Lapham sold the house in 1894 to a James Larmon—but shortly thereafter Larmon died of a heart attack on a business trip. His wife Harriet sold the house to the Patterson family. The new owners lived at the unusual abode until 1970. In 1975, the house became a National Historic Landmark and was opened to the public as a museum. Since then, staff and restoration workers have reported strange, unexplained activity. Some believe that the house is haunted by little Dollie, Lapham’s daughter who died after an illness in 1886.

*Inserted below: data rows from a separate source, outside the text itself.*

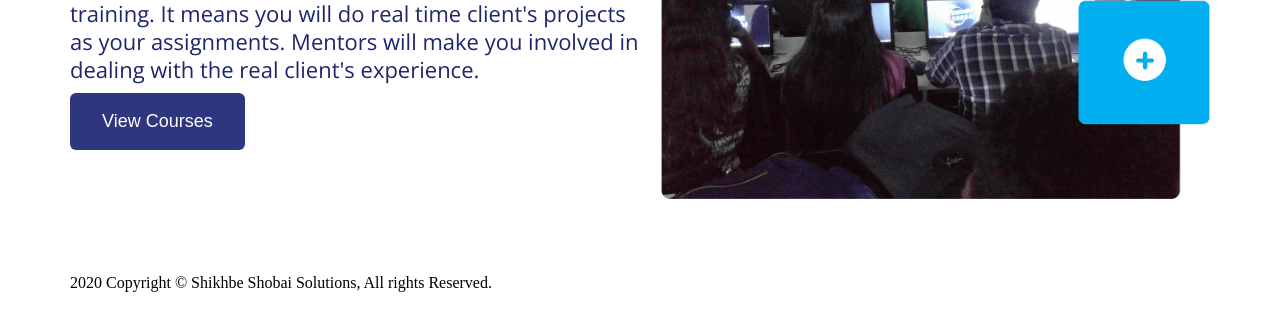
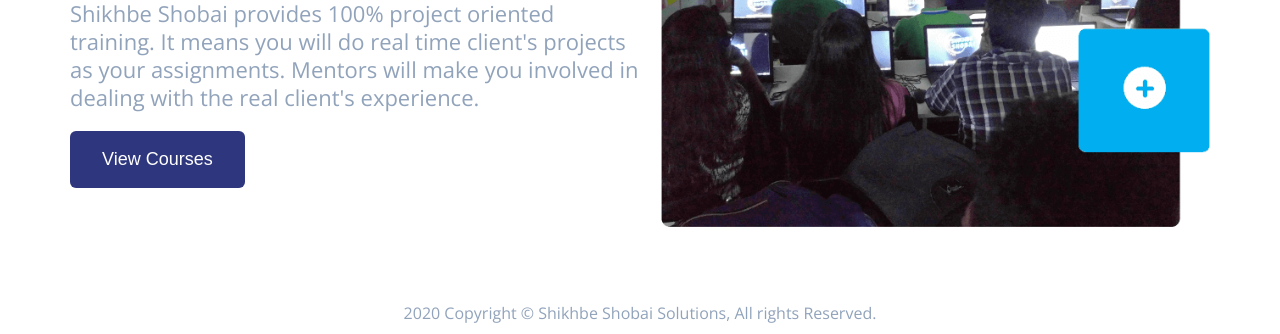
Before and after one commit to rajoanajannat/Class-02, a plain HTML site: page index.html in a window 1280 px wide. Shown: the part 736-1070 px from the top of the page. Before the commit the page ends 1028 px from the top, so only its background shows below. Drawn offline with nearby package versions, Linux system fonts and the light colour scheme.

Commit message:
Update style.css

```diff
--- a/css/style.css
+++ b/css/style.css
@@ -231,3 +231,20 @@
 
 
 }
+
+/*Copyright Section Start*/
+.copyright{
+	width: 100%;
+}
+
+.container p{
+	font-size: 16px;
+	font-family:'Open Sans', sans-serif;
+	font-weight: 100px;
+	color: #91a3bb;
+	margin-bottom: 10px;
+}
+.copyright p{
+	text-align: center;
+}
+/*Copyright Section End*/
```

Lapham died in 1919 in San Diego. He was cremated, and his ashes were buried alongside his daughter Dollie in the family plot in Chicago. Today, you can visit the eerie Lapham-Patterson House while in Thomasville. From the multitude of doors to the flue system that resembles a firefighter’s hat, it’s impossible not to feel Lapham's otherworldly compulsions pressing down on you.
Featured photo: Wikimedia Commons